• TASK DIRECTIONS
The lines below that include "cannot" are to be found and copied.
━━ RECORD EXCERPTS ━━
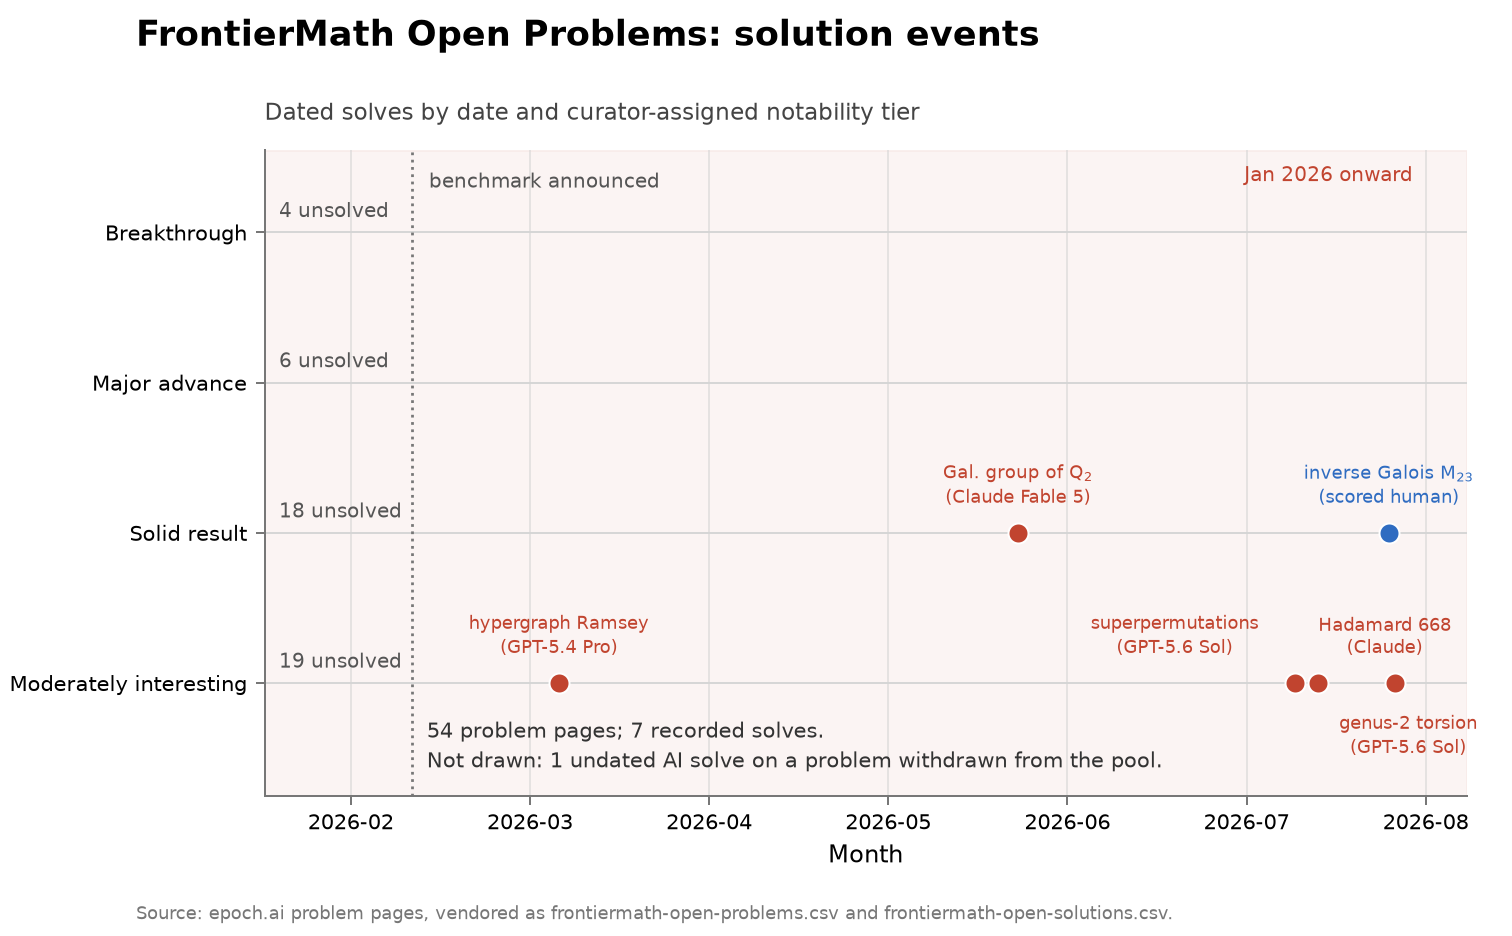
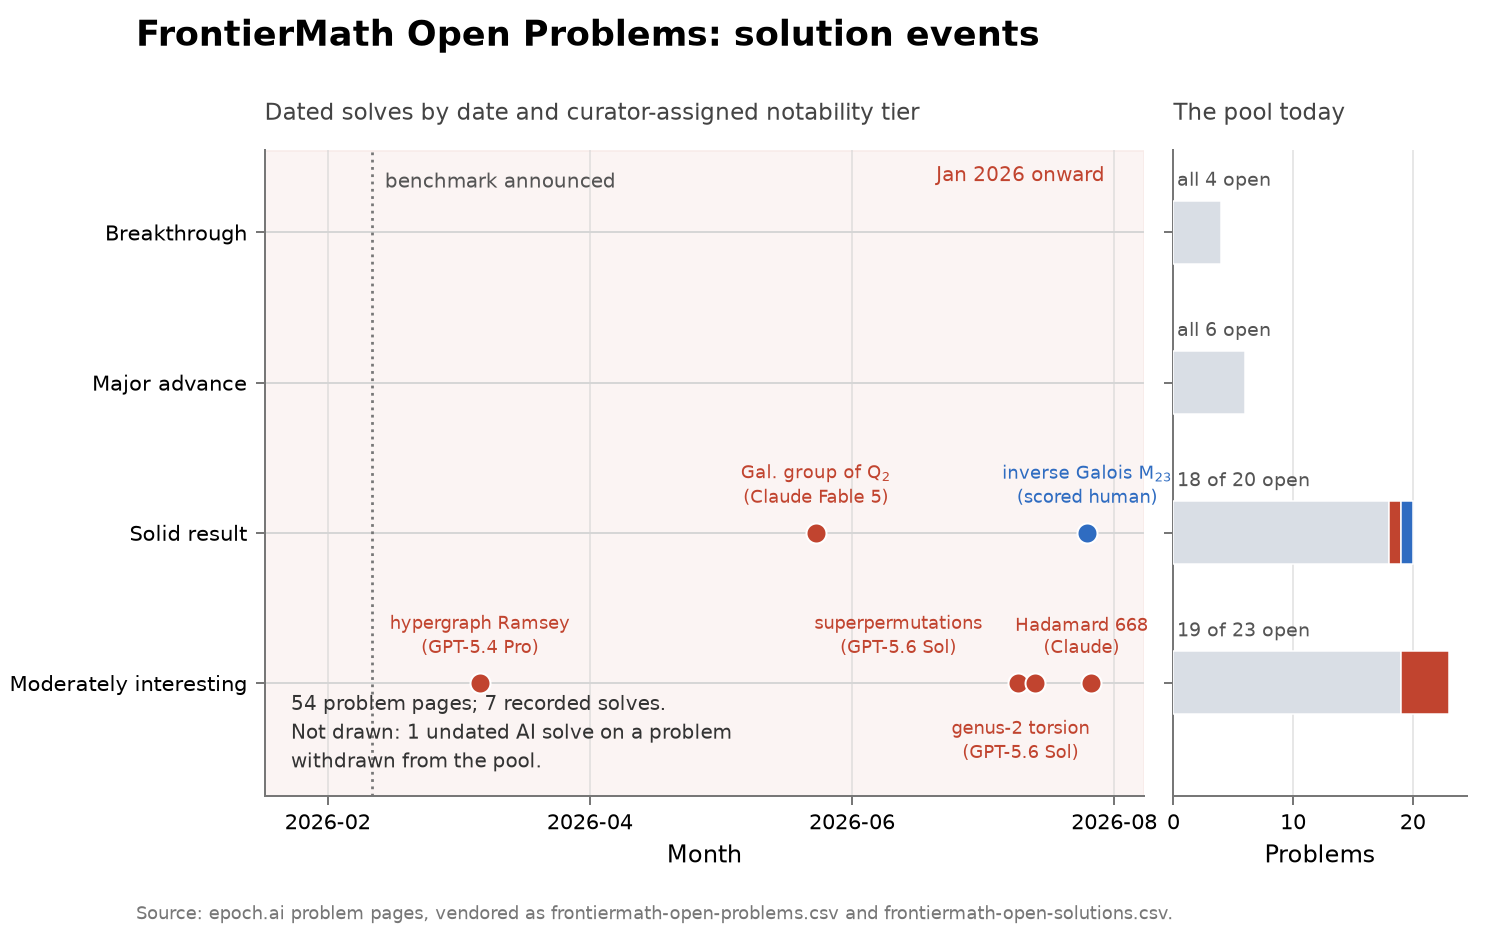
FrontierMath chart: draw the denominator beside the timeline
The events panel showed solves without what they are solves out of. A
second panel shares the tier lanes and draws the whole pool today as one
stacked bar per tier — open in the cumulative page's open colour, solved
slivers in the event colours — each with its surviving count, so six
events on the left read against 47 standing problems on the right.

diff --git a/docs/math-frontiermath-open.html b/docs/math-frontiermath-open.html
@@ -119,10 +119,13 @@ the public report the page links. <a href="https://github.com/tecunningham/ai-di
 ledgers, so a refetch that flips a status without the event ledger being
 reviewed fails the folder rather than passing silently.</p>
 <p><a href="https://github.com/tecunningham/ai-discovery-data/blob/main/problems/math-frontiermath-open/figure.py"><code>figure.py</code></a> places each dated event at its date and tier lane,
-with each lane's unsolved count at the right edge, and draws the cumulative
-count of dated solves for <a href="cumulative.html">CUMULATIVE.md</a>. The one
-undated solve — the withdrawn explicit-deformations page — is stated in a
-corner note rather than drawn.</p>
+and beside the timeline draws the denominator: the whole pool today as one
+stacked bar per tier — open, solved by AI, solved by humans — with each
+bar's reading stating how much of the tier survives, so the six events on
+the left are read against the 47 problems still standing. It also draws the
+cumulative count of dated solves for <a href="cumulative.html">CUMULATIVE.md</a>.
+The one undated solve — the withdrawn explicit-deformations page — is
+stated in a corner note rather than drawn.</p>
 <h2 id="what-it-cannot-support">What it cannot support</h2>
 <ul>
 <li><strong>Six months of data cannot show a trend.</strong> The verdict is "too early" for

diff --git a/problems/math-frontiermath-open/figure.py b/problems/math-frontiermath-open/figure.py
@@ -3,16 +3,21 @@
 
 Run: python3 problems/math-frontiermath-open/figure.py
 
-discovery-math-frontiermath-open.png places each dated solution event by date
-and notability tier, against the count of problems still unsolved in each
-tier. cumulative-math-frontiermath-open.png is the running count of solved
+discovery-math-frontiermath-open.png is two panels sharing the notability
+lanes: a timeline placing each dated solution event by date, and a
+denominator panel drawing the whole pool today as one stacked bar per tier —
+open, solved by AI, solved by humans — so the six events on the left are
+read against the 47 problems still standing on the right.
+cumulative-math-frontiermath-open.png is the running count of solved
 problems for the collection-wide cumulative index. Both read the mechanical
 page ledger and the hand-transcribed event ledger beside this file.
 
 This chart is a one-off shape rather than a lib/families call: no other series
 places events on a curator-assigned significance scale, and the whole series
 lives inside 2026, so the year-axis conventions of the shared ledger chart
-would collapse it to a single bar.
+would collapse it to a single bar. The open-bar colour is the cumulative
+page's open-rows colour, so "what remains" reads the same across the
+collection.
 """
 
 from __future__ import annotations
@@ -23,18 +28,19 @@ from pathlib import Path
 HERE = Path(__file__).resolve().parent
 sys.path.insert(0, str(HERE.parents[1]))
 
+from matplotlib import pyplot as plt  # noqa: E402
+
 from lib.chart import (  # noqa: E402
     AI,
     HUMAN,
     NOW,
-    new_chart,
     save,
     shade_era,
     source_note,
     style,
     year_fraction,
 )
-from lib.cumulative import events_chart  # noqa: E402
+from lib.cumulative import OPEN_COLOUR, events_chart  # noqa: E402
 from lib.table import read_csv  # noqa: E402
 
 TIERS = ["Moderately interesting", "Solid result", "Major advance",
@@ -53,7 +59,7 @@ OFFSETS = {
     "ramsey-hypergraphs": (0, 12),
     "q2-absolute-galois": (0, 12),
     "superpermutations": (-48, 12),
-    "genus-2-jacobian-torsion": (36, -28),
+    "genus-2-jacobian-torsion": (-6, -30),
     "inverse-galois": (0, 12),
     "hadamard": (-4, 12),
 }
@@ -66,19 +72,19 @@ def main() -> None:
     dated = [row for row in events if row["date"]]
     undated = [row for row in events if not row["date"]]
 
-    fig, ax = new_chart(
-        "FrontierMath Open Problems: solution events",
-        "Dated solves by date and curator-assigned notability tier",
+    fig, (ax, pool_ax) = plt.subplots(
+        1, 2, figsize=(8.4, 5.2), sharey=True,
+        gridspec_kw={"width_ratios": [3.0, 1.0], "wspace": 0.05},
     )
-    for lane, tier in enumerate(TIERS):
-        unsolved = sum(row["notability"] == tier and row["status"] == "unsolved"
-                       for row in problems)
+    fig.suptitle("FrontierMath Open Problems: solution events",
+                 x=0.09, y=0.98, ha="left", fontsize=14, fontweight="bold")
+    ax.set_title("Dated solves by date and curator-assigned notability tier",
+                 loc="left", fontsize=9.2, color="#444444", pad=12)
+    pool_ax.set_title("The pool today", loc="left", fontsize=9.2,
+                      color="#444444", pad=12)
+
+    for lane in range(len(TIERS)):
         ax.axhline(lane, color="#d5d5d5", linewidth=0.7, zorder=1)
-        # Lane counts sit at the left edge, where the timeline is empty; the
-        # events cluster toward the right.
-        ax.text(0.012, lane + 0.07, f"{unsolved} unsolved",
-                transform=ax.get_yaxis_transform(), fontsize=8,
-                color="#555555", va="bottom")
     by_slug = {row["slug"]: row for row in problems}
     for row in dated:
         tier = by_slug[row["slug"]]["notability"]
@@ -110,24 +116,58 @@ def main() -> None:
     ax.set_ylim(-0.75, 3.55)
     ax.set_yticks(range(len(TIERS)))
     ax.set_yticklabels(TIERS, fontsize=8.5)
-    months = [f"2026-{month:02d}" for month in range(2, 9)]
+    months = [f"2026-{month:02d}" for month in range(2, 9, 2)]
     ax.set_xticks([year_fraction(month) for month in months])
     ax.set_xticklabels(months, fontsize=8.5)
     shade_era(ax, right)
     style(ax, "", xlabel="Month")
     note = (f"{len(problems)} problem pages; "
             f"{len(dated) + len(undated)} recorded solves.\nNot drawn: "
-            f"{len(undated)} undated AI solve on a problem withdrawn from "
+            f"{len(undated)} undated AI solve on a problem\nwithdrawn from "
             "the pool.")
-    ax.text(0.135, 0.03, note, transform=ax.transAxes, fontsize=8.5,
+    ax.text(0.03, 0.03, note, transform=ax.transAxes, fontsize=8.2,
             color="#333333", va="bottom", linespacing=1.4)
+
+    # The denominator panel: the whole pool as one stacked bar per tier, so
+    # every event on the left is read against what still stands. Open rows
+    # use the cumulative page's open colour; the solved slivers reuse the
+    # event colours.
+    for lane, tier in enumerate(TIERS):
+        in_tier = [row for row in problems if row["notability"] == tier]
+        open_count = sum(row["status"] == "unsolved" for row in in_tier)
+        ai_count = sum(row["status"] == "solved_ai" for row in in_tier)
+        human_count = sum(row["status"] == "solved_human" for row in in_tier)
+        base = 0
+        for count, colour in ((open_count, OPEN_COLOUR), (ai_count, AI),
+                              (human_count, HUMAN)):
+            if count:
+                pool_ax.barh(lane, count, left=base, height=0.42,
+                             color=colour, edgecolor="white", linewidth=0.6,
+                             zorder=3)
+            base += count
+        solved = ai_count + human_count
+        reading = (f"{open_count} of {base} open" if solved
+                   else f"all {base} open")
+        # Above the bar rather than beside it: the panel is too narrow for a
+        # side label next to a 23-problem bar. Grey needs no legend — every
+        # reading names it — and the solved slivers reuse the event colours
+        # the timeline already labels.
+        pool_ax.text(0.3, lane + 0.28, reading, fontsize=7.6,
+                     color="#555555", va="bottom")
+    pool_ax.set_xlim(0, 24.5)
+    pool_ax.set_xticks([0, 10, 20])
+    style(pool_ax, "", xlabel="Problems")
+    pool_ax.grid(axis="y", visible=False)
+    pool_ax.tick_params(labelleft=False)
+
     source_note(fig, "Source: epoch.ai problem pages, vendored as "
                      "frontiermath-open-problems.csv and "
                      "frontiermath-open-solutions.csv.")
     save(
         fig,
         HERE / "discovery-math-frontiermath-open.png",
-        "FrontierMath Open Problems: dated solution events by notability tier.",
+        "FrontierMath Open Problems: dated solution events by notability "
+        "tier, with the surviving pool per tier.",
         ["https://epoch.ai/frontiermath/open-problems"],
         __file__,
         adjust={"left": 0.175},

diff --git a/problems/math-frontiermath-open/README.md b/problems/math-frontiermath-open/README.md
@@ -7,7 +7,7 @@
 **Upstream:** <https://epoch.ai/frontiermath/open-problems>
 **Verdict:** too early — a six-month-old pool built for cheap verification; every solve sits in its two lowest notability tiers
 
-![Dated solution events by notability tier.](discovery-math-frontiermath-open.png)
+![Dated solution events by notability tier, with the surviving pool per tier.](discovery-math-frontiermath-open.png)
 
 ## The problem
 
@@ -90,10 +90,13 @@ ledgers, so a refetch that flips a status without the event ledger being
 reviewed fails the folder rather than passing silently.
 
 [`figure.py`](figure.py) places each dated event at its date and tier lane,
-with each lane's unsolved count at the right edge, and draws the cumulative
-count of dated solves for [CUMULATIVE.md](../../CUMULATIVE.md). The one
-undated solve — the withdrawn explicit-deformations page — is stated in a
-corner note rather than drawn.
+and beside the timeline draws the denominator: the whole pool today as one
+stacked bar per tier — open, solved by AI, solved by humans — with each
+bar's reading stating how much of the tier survives, so the six events on
+the left are read against the 47 problems still standing. It also draws the
+cumulative count of dated solves for [CUMULATIVE.md](../../CUMULATIVE.md).
+The one undated solve — the withdrawn explicit-deformations page — is
+stated in a corner note rather than drawn.
 
 ## What it cannot support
━━━
• ANSWER TO THIS EXERCISE
 <h2 id="what-it-cannot-support">What it cannot support</h2>
 <li><strong>Six months of data cannot show a trend.</strong> The verdict is "too early" for
 ## What it cannot support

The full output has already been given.